DATA LISTING
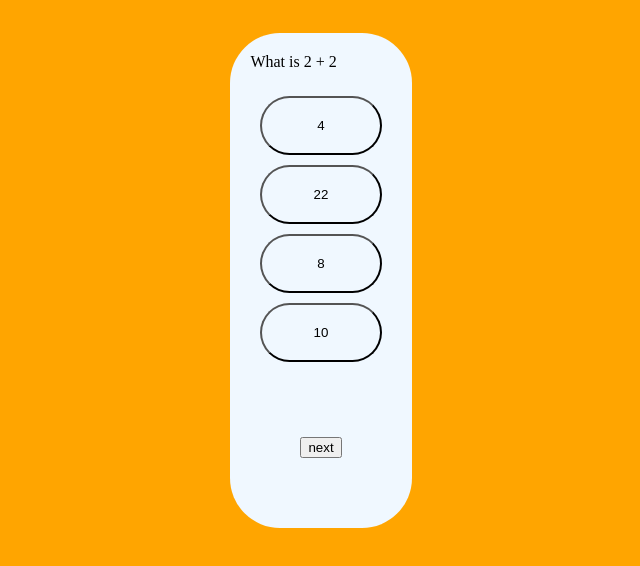
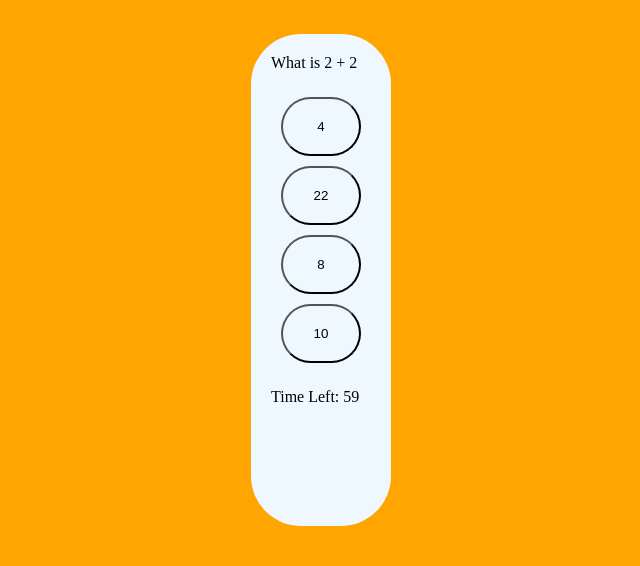
Before and after one commit to Dannyb0o0y/Timed-Quiz, a plain HTML site: page index.html in a window 1280 px wide. Both pictures are taken after a click on the button "start". Shown: the whole page, without its empty margins (127-767 px from the left). Drawn offline with Linux system fonts and the light colour scheme.

Commit message:
added timer and fixed the display to show right or wrong questions

```diff
--- a/index.html
+++ b/index.html
@@ -9,10 +9,14 @@
     <title>Quizz</title>
   </head>
   <body>
-    <div class="btn">
+    <div class="main-container">
       <div id="container" class="hide">
         <div id="question">questions</div>
         <div id="answer-buttons" class="question-button"></div>
+        <div>
+          <div id="result-message"></div>
+          <div id="timer"></div>
+        </div>
       </div>
       <div class="sub-button">
         <button id="start-btn">start</button>
--- a/script.js
+++ b/script.js
@@ -3,20 +3,77 @@ var questionContainer = document.getElementById("container");
 var questionText = document.getElementById("question");
 var answerText = document.getElementById("answer-buttons");
 var nextButton = document.getElementById("next-btn");
-
+var result = document.getElementById("result-message");
+var time = document.getElementById("timer");
+var cQuestion = 0;
+var scoreCheck = 0;
+var timerObj;
+var timerCount = 60;
 startButton.addEventListener("click", startQuiz);
+// answerText.addEventListener("click",)
 
 function startQuiz() {
   startButton.classList.add("hide");
   questionContainer.classList.remove("hide");
-  questionText.innerText = questions[0].question;
-  questions[0].answers.forEach((answer) => {
+  createButtons();
+  timerObj = setInterval(function () {
+    time.innerText = "Time Left: " + timerCount;
+    if (timerCount > 0) {
+      timerCount--;
+    } else {
+      clearInterval(timerObj);
+      questionContainer.classList.add("hide");
+    }
+  }, 1000);
+  console.log(questions[cQuestion].question);
+  displayQuestion();
+}
+
+function displayQuestion() {
+  questionText.innerText = questions[cQuestion].question;
+  var answerbts = document.querySelectorAll(".btn");
+  var i = 0;
+  questions[cQuestion].answers.forEach((answer) => {
+    answerbts[i].innerText = answer.text;
+    answerbts[i].setAttribute("data-correct", answer.correct);
+    i++;
+    // resetState();
+  });
+}
+
+function createButtons() {
+  for (let i = 0; i < 4; i++) {
     var button = document.createElement("button");
-    button.innerText = answer.text;
+    button.setAttribute("data-correct", "0");
     button.classList.add("btn");
+    button.addEventListener("click", checkAnswer);
+    console.log(button);
     answerText.appendChild(button);
-    resetState();
-  });
+  }
+}
+
+function checkAnswer(event) {
+  console.log(
+    event.target,
+    event.target.getAttribute("data-correct"),
+    "On click",
+    "event"
+  );
+  var userAnswer = event.target.getAttribute("data-correct");
+  if (userAnswer == "true") {
+    scoreCheck += 5;
+    result.innerText = "right";
+  } else {
+    result.innerText = "wrong";
+    timerCount -= 5;
+  }
+  if (cQuestion < questions.length - 1) {
+    cQuestion++;
+    displayQuestion();
+  } else {
+    questionContainer.classList.add("hide");
+    clearInterval(timerObj);
+  }
 }
 
 function resetState() {
@@ -33,4 +90,22 @@ const questions = [
       { text: "10", correct: false },
     ],
   },
+  {
+    question: "how is 3 + 2",
+    answers: [
+      { text: "4", correct: true },
+      { text: "22", correct: false },
+      { text: "8", correct: false },
+      { text: "10", correct: false },
+    ],
+  },
+  {
+    question: "What kind of 3 + 2",
+    answers: [
+      { text: "4", correct: true },
+      { text: "22", correct: false },
+      { text: "8", correct: false },
+      { text: "10", correct: false },
+    ],
+  },
 ];
--- a/stylesheet.css
+++ b/stylesheet.css
@@ -32,3 +32,9 @@ body {
 .hide {
   display: none;
 }
+
+.main-container {
+  border-radius: 50px;
+  padding: 20px;
+  background-color: aliceblue;
+}
```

WHAT IS EXPECTED
Apart from the images, please copy every line of the data exactly as written.

TASK RESPONSE
Before and after one commit to Dannyb0o0y/Timed-Quiz, a plain HTML site: page index.html in a window 1280 px wide. Both pictures are taken after a click on the button "start". Shown: the whole page, without its empty margins (127-767 px from the left). Drawn offline with Linux system fonts and the light colour scheme.

Commit message:
added timer and fixed the display to show right or wrong questions

```diff
--- a/index.html
+++ b/index.html
@@ -9,10 +9,14 @@
     <title>Quizz</title>
   </head>
   <body>
-    <div class="btn">
+    <div class="main-container">
       <div id="container" class="hide">
         <div id="question">questions</div>
         <div id="answer-buttons" class="question-button"></div>
+        <div>
+          <div id="result-message"></div>
+          <div id="timer"></div>
+        </div>
       </div>
       <div class="sub-button">
         <button id="start-btn">start</button>
--- a/script.js
+++ b/script.js
@@ -3,20 +3,77 @@ var questionContainer = document.getElementById("container");
 var questionText = document.getElementById("question");
 var answerText = document.getElementById("answer-buttons");
 var nextButton = document.getElementById("next-btn");
-
+var result = document.getElementById("result-message");
+var time = document.getElementById("timer");
+var cQuestion = 0;
+var scoreCheck = 0;
+var timerObj;
+var timerCount = 60;
 startButton.addEventListener("click", startQuiz);
+// answerText.addEventListener("click",)
 
 function startQuiz() {
   startButton.classList.add("hide");
   questionContainer.classList.remove("hide");
-  questionText.innerText = questions[0].question;
-  questions[0].answers.forEach((answer) => {
+  createButtons();
+  timerObj = setInterval(function () {
+    time.innerText = "Time Left: " + timerCount;
+    if (timerCount > 0) {
+      timerCount--;
+    } else {
+      clearInterval(timerObj);
+      questionContainer.classList.add("hide");
+    }
+  }, 1000);
+  console.log(questions[cQuestion].question);
+  displayQuestion();
+}
+
+function displayQuestion() {
+  questionText.innerText = questions[cQuestion].question;
+  var answerbts = document.querySelectorAll(".btn");
+  var i = 0;
+  questions[cQuestion].answers.forEach((answer) => {
+    answerbts[i].innerText = answer.text;
+    answerbts[i].setAttribute("data-correct", answer.correct);
+    i++;
+    // resetState();
+  });
+}
+
+function createButtons() {
+  for (let i = 0; i < 4; i++) {
     var button = document.createElement("button");
-    button.innerText = answer.text;
+    button.setAttribute("data-correct", "0");
     button.classList.add("btn");
+    button.addEventListener("click", checkAnswer);
+    console.log(button);
     answerText.appendChild(button);
-    resetState();
-  });
+  }
+}
+
+function checkAnswer(event) {
+  console.log(
+    event.target,
+    event.target.getAttribute("data-correct"),
+    "On click",
+    "event"
+  );
+  var userAnswer = event.target.getAttribute("data-correct");
+  if (userAnswer == "true") {
+    scoreCheck += 5;
+    result.innerText = "right";
+  } else {
+    result.innerText = "wrong";
+    timerCount -= 5;
+  }
+  if (cQuestion < questions.length - 1) {
+    cQuestion++;
+    displayQuestion();
+  } else {
+    questionContainer.classList.add("hide");
+    clearInterval(timerObj);
+  }
 }
 
 function resetState() {
@@ -33,4 +90,22 @@ const questions = [
       { text: "10", correct: false },
     ],
   },
+  {
+    question: "how is 3 + 2",
+    answers: [
+      { text: "4", correct: true },
+      { text: "22", correct: false },
+      { text: "8", correct: false },
+      { text: "10", correct: false },
+    ],
+  },
+  {
+    question: "What kind of 3 + 2",
+    answers: [
+      { text: "4", correct: true },
+      { text: "22", correct: false },
+      { text: "8", correct: false },
+      { text: "10", correct: false },
+    ],
+  },
 ];
--- a/stylesheet.css
+++ b/stylesheet.css
@@ -32,3 +32,9 @@ body {
 .hide {
   display: none;
 }
+
+.main-container {
+  border-radius: 50px;
+  padding: 20px;
+  background-color: aliceblue;
+}
```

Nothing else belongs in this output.